Democratic presidential candidate Hillary Clinton set aside her “Midwestern Methodist” reluctance to wear her religion on her sleeve, and preached to the choir in a message peppered with Bible verses and personal experiences in African-American churches in an address Sept. 8 to the National Baptist Convention, USA, Inc.
“I happen to be a born-and-raised Methodist, but I’ve been married to a Southern Baptist for more than 40 years,” the former first lady, U.S. Senator and Secretary of State, told delegates at the group’s weeklong annual session in Kansas City, Mo. “From Arkansas to New York, across this great country, you have welcomed me into your congregations with open arms and open hearts.”
“I am sure some of you are sick and tired of politicians who think they can just show up at election time, say a few nice words and then earn your support,” the Democratic nominee said. “You and your congregations deserve better than that.”
Clinton said people “who look at the African-American community and see only poverty, crime and despair are missing so much” such as the vibrancy of black-owned business and the bedrock role of the African-American church.
“Our nation’s values are being questioned in this election,” Clinton said, turning attention to opponent Donald Trump. “We are facing a candidate with a long history of racial discrimination in his business, who traffics in toxic conspiracy theories like the lie that president Obama is not a true American. He doesn’t even respect all Americans. How can he serve all Americans?”
“We must keep calling him out and rejecting the hateful, bigoted rhetoric that seeks to pit Americans one against each other and continue making the case in every way for our vision of an America that is stronger together, an America where all our children have a choice to live up to their God-given potential no matter where they come from or what they look like, what the circumstances of their lives have been,” she said.
Toward the end of her 30-minute speech, Clinton set aside politics for “something that doesn’t always come naturally to a Midwestern Methodist.”
“That is to talk about my own faith,” she said. “How it led me to a life of service. How it will guide me as president.”
“Sometimes people ask me ‘Are you a praying person?’ and I tell them if I wasn’t one before, one week living in the White House or on the campaign trail would have turned me into a praying person,” she quipped. “But I have the great blessing to be raised by a family and a church that instilled in me a deep and abiding Christian faith and practice.”

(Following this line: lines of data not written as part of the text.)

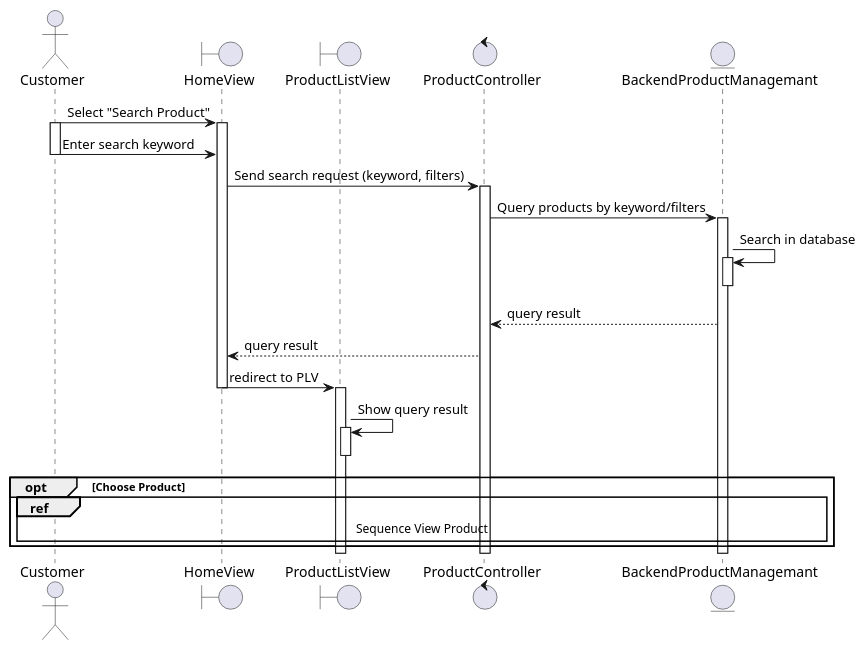
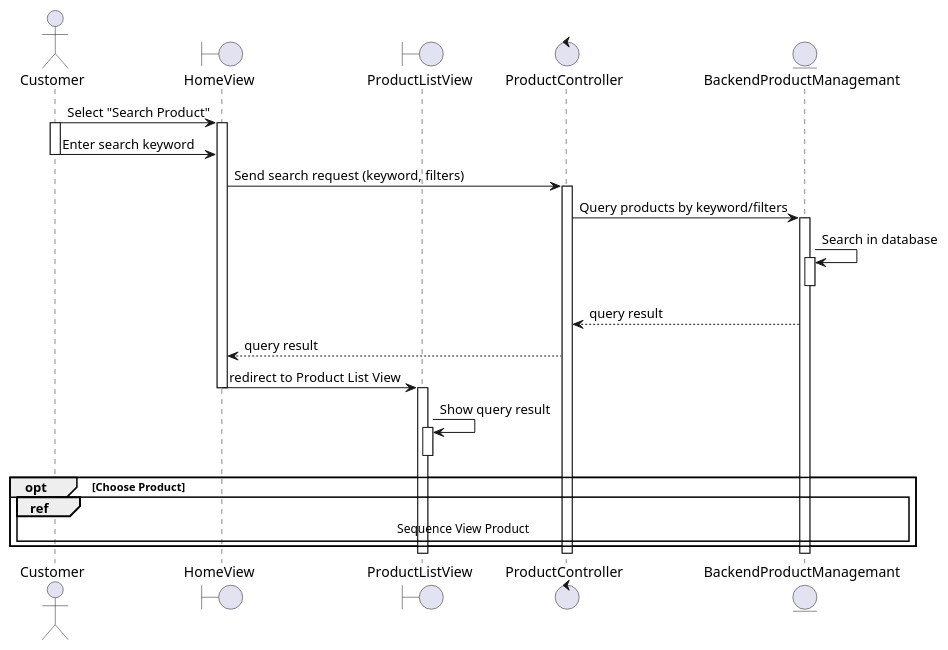
One commit to electricilies/electricilies.github.io changed the diagram in docs/docs/sequence/view-product/search-product.md. Above: the diagram before and after it, drawn with PlantUML.

Commit message:
fix: not abbreviation

````diff
--- a/docs/docs/sequence/view-product/search-product.md
+++ b/docs/docs/sequence/view-product/search-product.md
@@ -3,42 +3,42 @@
 ```plantuml
 @startuml
 actor Customer as C
 boundary HomeView as HV
 boundary ProductListView as PLV
 control ProductController as PC
 entity BackendProductManagemant as BPM
 
 C -> HV: Select "Search Product"
 activate C
 activate HV
 C -> HV: Enter search keyword
 deactivate C
 
 HV -> PC: Send search request (keyword, filters)
 
 activate PC
 
 PC -> BPM: Query products by keyword/filters
 activate BPM
 BPM -> BPM: Search in database
 activate BPM
 deactivate BPM
 PC <-- BPM: query result
 HV <--PC: query result
 
-HV -> PLV: redirect to PLV
+HV -> PLV: redirect to Product List View
 deactivate HV
 activate PLV
 PLV ->PLV: Show query result
 activate PLV
 deactivate PLV
 
 opt Choose Product
   ref over C, BPM : Sequence View Product
 end
 deactivate PLV
 deactivate PC
 deactivate BPM
 
 @enduml
 ```
````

“I still remember my late father, a gruff former Navy man, on his knees praying by his bed every night. That made a big impression on me as a young girl, seeing him humble himself before God.
“My mother taught Sunday school at our church. Partly, she said, because she wanted to make sure that my brothers actually showed up at Sunday school after they walked out the door. Her faith was rooted in gratitude for the love that helped her survive a painful childhood after her own family abandoned and mistreated her. She was sustained by the kindness of others, like the first grade teacher who saw that she had nothing to eat at lunch and brought extra food to share. My mother was determined to pay that kindness forward, and she really liked the Wesleyan credo of our church, do all the good you can for all the people you can and in all the ways you can and as long as ever you can.
“I was also so blessed to have a remarkable youth minister who believed like John Wesley, the founder of Methodism, that the world is my parish. He told us – these young white kids in a suburban area of Chicago – you can’t just be satisfied to do your own church and your own middle-class life. We’re going into the inner city of Chicago. We’re going into church basements for fellowship with young people your age in African-American churches and Hispanic churches. That was the first time I was in a black church, when I was a teenager.”
When her youth minister sent teenagers home with permission slips from their parents allowing them to ride in the church van to hear a speech by Martin Luther King Jr., Clinton recalled that some of the parents wouldn’t let their kids go.
“My mother said this is a historic opportunity,” she said
“I remember hearing Dr. King preach one of those well-known sermons, ‘Staying Awake During a Revolution,’” she reminisced. “And then I stood in line with everybody in that big hall just to shake his hand and look into his eye.”
“His words, the power of his example, affected me deeply and added to the lessons of my minister to face the world as it is, not as we might want it to be, but to committing ourselves to turning it into what it should be,” Clinton said.
Clinton described the faith she inherited from her family and church as “an activist social justice faith; a roll-up-your-sleeves, get-your-hands-dirty faith.”
“I am grateful for the gift of personal salvation and the great obligation of the social gospel,” she said.